A visit to Clear Creek Hot Springs is as much about the drive as it is about the hot springs. The springs are accessible via a relatively short (54km) drive along the Harrison East and Clear Creek Forest Service Roads. The springs are a nice surprise at the end of a fun mountain drive. They are surrounded by an icy stream of snowmelt. Running between the two is a great way to cool off in the wilderness!
Ruth Larsen, wife of Henry Larsen, who made a fortune in logging, was the first to place tubs here in the 1950s. He was reportedly the third richest guy in British Columbia at the time. His wife worked as a gold prospector and was dubbed a “old hippie” by some (although others claimed she was “a bit crazy”). She constructed a home near the springs, on the first road up here, and a long-time visitor told us that her grave is someplace near the tubs in the bush. The first baths, large ancient wooden wine barrels fed by hoses cemented into the thermal springs in the rocks, were installed by Ruth. More people came to visit these springs after the road was restored by logging firms and after Ruth died, and they bought new tubs.
The cabin is no longer standing, but one of the original wooden tubs remains. There are two hot tub forms and one bathtub tucked in the rocks as well.

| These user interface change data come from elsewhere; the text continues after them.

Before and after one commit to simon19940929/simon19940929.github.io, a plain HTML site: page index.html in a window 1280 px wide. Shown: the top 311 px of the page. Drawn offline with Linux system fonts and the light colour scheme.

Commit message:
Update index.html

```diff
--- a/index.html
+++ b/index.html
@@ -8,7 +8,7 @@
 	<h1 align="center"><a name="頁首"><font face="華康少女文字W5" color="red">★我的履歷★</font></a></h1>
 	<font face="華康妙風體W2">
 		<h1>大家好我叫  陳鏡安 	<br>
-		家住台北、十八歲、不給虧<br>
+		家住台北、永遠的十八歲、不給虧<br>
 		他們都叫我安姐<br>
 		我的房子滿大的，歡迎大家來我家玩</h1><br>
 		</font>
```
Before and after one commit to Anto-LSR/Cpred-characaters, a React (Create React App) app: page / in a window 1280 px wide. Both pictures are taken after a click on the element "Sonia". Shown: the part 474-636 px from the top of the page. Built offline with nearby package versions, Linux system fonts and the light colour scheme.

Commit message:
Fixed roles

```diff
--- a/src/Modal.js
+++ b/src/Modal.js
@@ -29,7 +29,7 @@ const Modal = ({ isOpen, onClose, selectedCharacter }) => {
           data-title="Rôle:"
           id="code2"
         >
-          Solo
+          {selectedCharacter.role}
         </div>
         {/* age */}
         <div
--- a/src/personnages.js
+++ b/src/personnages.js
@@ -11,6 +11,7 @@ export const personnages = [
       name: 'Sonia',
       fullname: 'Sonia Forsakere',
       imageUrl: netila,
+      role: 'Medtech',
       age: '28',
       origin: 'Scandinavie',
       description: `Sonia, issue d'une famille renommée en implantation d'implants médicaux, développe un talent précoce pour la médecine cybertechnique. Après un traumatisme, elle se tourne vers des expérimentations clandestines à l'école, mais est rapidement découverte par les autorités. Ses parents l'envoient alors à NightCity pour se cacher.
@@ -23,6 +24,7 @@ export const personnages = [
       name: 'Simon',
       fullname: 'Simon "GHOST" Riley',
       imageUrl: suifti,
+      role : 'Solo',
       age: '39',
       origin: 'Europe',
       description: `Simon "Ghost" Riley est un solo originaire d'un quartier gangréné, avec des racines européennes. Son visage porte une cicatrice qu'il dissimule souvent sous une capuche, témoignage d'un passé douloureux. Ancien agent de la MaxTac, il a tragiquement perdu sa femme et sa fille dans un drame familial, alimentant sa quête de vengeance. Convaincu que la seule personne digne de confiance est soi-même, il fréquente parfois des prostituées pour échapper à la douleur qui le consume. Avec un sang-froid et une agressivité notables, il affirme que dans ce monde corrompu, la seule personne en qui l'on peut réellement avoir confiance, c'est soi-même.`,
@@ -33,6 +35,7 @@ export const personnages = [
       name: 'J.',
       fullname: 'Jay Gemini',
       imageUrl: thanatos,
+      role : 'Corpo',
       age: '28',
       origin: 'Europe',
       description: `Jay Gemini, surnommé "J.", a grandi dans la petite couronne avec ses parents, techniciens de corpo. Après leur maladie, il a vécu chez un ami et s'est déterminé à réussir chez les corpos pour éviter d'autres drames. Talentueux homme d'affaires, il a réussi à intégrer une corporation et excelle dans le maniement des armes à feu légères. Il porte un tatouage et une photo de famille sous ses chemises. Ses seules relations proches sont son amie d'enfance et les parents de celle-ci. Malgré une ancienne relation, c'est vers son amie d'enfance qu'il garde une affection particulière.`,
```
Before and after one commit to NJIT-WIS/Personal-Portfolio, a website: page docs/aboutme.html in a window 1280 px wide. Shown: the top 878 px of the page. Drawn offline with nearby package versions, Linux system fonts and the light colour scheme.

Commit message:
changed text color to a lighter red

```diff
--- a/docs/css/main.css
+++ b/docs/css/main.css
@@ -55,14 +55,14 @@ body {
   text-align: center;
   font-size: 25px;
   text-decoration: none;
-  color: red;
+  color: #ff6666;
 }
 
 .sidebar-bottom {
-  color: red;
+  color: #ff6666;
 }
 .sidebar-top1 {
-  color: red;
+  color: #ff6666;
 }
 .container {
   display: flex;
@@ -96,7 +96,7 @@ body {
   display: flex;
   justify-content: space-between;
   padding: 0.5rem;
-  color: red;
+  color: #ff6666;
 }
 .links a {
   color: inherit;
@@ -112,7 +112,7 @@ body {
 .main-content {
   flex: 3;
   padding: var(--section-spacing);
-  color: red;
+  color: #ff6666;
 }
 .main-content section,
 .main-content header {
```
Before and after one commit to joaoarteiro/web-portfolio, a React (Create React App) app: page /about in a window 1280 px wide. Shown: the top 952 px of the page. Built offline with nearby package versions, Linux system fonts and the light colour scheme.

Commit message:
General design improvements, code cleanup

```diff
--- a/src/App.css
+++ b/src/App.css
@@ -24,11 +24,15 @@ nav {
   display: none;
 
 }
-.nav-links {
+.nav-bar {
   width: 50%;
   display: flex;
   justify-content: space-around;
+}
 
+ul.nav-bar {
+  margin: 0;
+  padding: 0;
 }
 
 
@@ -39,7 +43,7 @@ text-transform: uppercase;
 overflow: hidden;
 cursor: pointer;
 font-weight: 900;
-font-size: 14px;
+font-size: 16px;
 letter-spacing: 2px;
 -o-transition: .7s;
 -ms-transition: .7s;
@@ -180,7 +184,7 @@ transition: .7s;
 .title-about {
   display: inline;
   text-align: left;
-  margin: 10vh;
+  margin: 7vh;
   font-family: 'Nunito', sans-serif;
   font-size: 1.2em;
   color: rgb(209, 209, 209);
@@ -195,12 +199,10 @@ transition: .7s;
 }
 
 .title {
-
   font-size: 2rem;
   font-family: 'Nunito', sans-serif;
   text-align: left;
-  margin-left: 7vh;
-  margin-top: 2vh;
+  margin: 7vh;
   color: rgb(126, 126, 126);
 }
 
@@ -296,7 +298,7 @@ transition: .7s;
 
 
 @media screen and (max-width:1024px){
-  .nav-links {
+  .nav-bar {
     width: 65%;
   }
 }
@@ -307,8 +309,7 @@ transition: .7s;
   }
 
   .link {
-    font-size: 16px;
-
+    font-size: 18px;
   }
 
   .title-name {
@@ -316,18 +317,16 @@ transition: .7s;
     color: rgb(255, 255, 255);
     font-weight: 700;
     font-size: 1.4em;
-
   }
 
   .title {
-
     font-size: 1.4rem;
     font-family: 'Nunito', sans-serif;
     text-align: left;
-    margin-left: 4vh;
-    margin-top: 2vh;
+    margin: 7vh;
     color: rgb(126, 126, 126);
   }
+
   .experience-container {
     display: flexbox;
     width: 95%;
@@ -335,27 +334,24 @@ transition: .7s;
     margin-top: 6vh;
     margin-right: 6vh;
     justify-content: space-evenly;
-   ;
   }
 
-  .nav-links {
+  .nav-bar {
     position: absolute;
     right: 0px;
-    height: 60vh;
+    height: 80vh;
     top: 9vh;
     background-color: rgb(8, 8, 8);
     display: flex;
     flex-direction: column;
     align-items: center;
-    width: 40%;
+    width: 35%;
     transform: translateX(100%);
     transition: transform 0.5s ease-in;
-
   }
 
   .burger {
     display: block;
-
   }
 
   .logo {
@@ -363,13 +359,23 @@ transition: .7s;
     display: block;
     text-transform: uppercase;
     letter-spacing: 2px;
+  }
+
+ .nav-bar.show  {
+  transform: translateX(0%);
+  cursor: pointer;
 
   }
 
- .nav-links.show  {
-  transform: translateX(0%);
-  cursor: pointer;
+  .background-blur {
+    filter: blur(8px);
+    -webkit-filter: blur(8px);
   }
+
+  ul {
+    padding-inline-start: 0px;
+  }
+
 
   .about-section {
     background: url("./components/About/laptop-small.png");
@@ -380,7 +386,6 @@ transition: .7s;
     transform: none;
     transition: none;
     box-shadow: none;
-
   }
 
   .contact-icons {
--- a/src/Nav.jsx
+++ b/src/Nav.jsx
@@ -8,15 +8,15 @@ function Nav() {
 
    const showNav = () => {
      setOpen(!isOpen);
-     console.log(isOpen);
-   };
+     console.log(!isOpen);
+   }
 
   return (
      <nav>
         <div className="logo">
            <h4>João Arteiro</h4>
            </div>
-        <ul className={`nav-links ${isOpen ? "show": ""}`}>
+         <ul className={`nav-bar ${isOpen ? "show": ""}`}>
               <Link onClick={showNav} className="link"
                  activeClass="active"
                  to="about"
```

You’ll want to have a 4×4 (Recommended however many people make it in 2 wheel drive) to get to this destination, as there are many potholes, ruts, rocks, and during the rainy season, and (over)abundance of puddles and mud.
To get there: (Be cautious as there are often logging trucks traveling along with East Harrison)
Take a drive up the East Harrison Forest Service Road until you reach Clear Creek Forest Service Road.
Approximately 11 km up Clear Creek FSR, you will arrive at Clear Creek Hot Springs on your right.
Walk along a short pathway made of logs, and you’ll find 3 hot tubs nestled in a beautiful old-growth forest.
The hot tubs and setup are more “rustic” than some of the other hot springs; and because it is one of the more accessible hot springs, it’s rare to have the area to yourself. But it’s still a great spot to sit back and soak while taking in the delightful forest and mountain views.
Points of Interest: The drive along Harrison Lake provides spectacular views all day, but there are a few highlights worth mentioning.
KM Marker: Approx 6.8km from the start of Harrison East FSR.
Rainbow Falls can be seen from the road or is a short walk for a close-up view. There is also a recreation site here
KM Marker: Approximately 15 kilometres from the start of the Harrison East FSR.
Bear Creek can be seen from the road or is a short walk away for a closer look. There is also a leisure area nearby:
Featured Photo by @emma._.ashleyy